I would like to pen off here with two other notable incidents of the day. Firstly, when Kaltu and I decided to have tea from the stall on the top of the flight of steps leading down to the sea from the centre of Swargadwar. We made friends with the man and his wife having tea there. The reluctant man opened up gradually to tell us that there are some tour operators organizing bus trips to Puri even from places like Dhakuria in Kolkata. The wife then confided in us that during their stay in the holy place, they visited the temple on a daily basis without the menace of the pandas. Opening the small basket she held in her hand, she next informed us that she had bought the prasad for only Rs.51/- from somewhere inside the temple.

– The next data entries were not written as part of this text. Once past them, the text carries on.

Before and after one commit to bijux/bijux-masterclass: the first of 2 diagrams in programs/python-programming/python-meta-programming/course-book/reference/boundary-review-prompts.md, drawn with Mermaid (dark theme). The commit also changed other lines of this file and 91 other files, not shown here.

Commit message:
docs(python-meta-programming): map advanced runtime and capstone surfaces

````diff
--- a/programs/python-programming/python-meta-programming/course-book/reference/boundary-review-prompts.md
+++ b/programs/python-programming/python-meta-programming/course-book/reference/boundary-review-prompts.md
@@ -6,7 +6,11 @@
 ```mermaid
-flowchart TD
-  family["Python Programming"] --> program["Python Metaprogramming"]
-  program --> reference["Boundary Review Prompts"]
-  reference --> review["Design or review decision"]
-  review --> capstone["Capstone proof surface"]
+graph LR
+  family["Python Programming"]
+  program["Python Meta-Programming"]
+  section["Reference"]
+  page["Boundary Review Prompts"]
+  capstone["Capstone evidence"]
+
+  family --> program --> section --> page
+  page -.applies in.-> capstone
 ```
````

The second incident happened near another tea stall we visited daily in the evening. As we were discussing our visit to the temple, we could not help sounding rather depressed at the way we were made to pay the exorbitant price for the darshan and prasad. I was very critical of the panda, not even sparing the ashram in the process. The lady selling tea sided with us, expressing the views that gone are the days when Puri was a place of pure bliss. The holy place, with all its elements like the environment, the foods and even the water of the sea, has become polluted over the years due to the materialistic nature of some people and so on.

Back in the ashram, it was time to do some soul-searching. The self=reflections made me realize two things about me. I learnt about my suspicious self, the fact that I did not think favourably about outsiders, expecting them to cause us great harm and dismay at every given opportunity. And instead of being grateful to people for their help and assistance, I have the habit of criticising them no ends. I also realised that these may be the reasons why people are equally suspicious and critical of me. A case of ‘what goes around, comes around’, I guess.

To be continued …

Faith Will Move Mountains.

One of the best lessons I learnt from my late mother is to have faith in the ways of the Almighty, in the basic goodness of humanity and to love life despite all its heavy odds.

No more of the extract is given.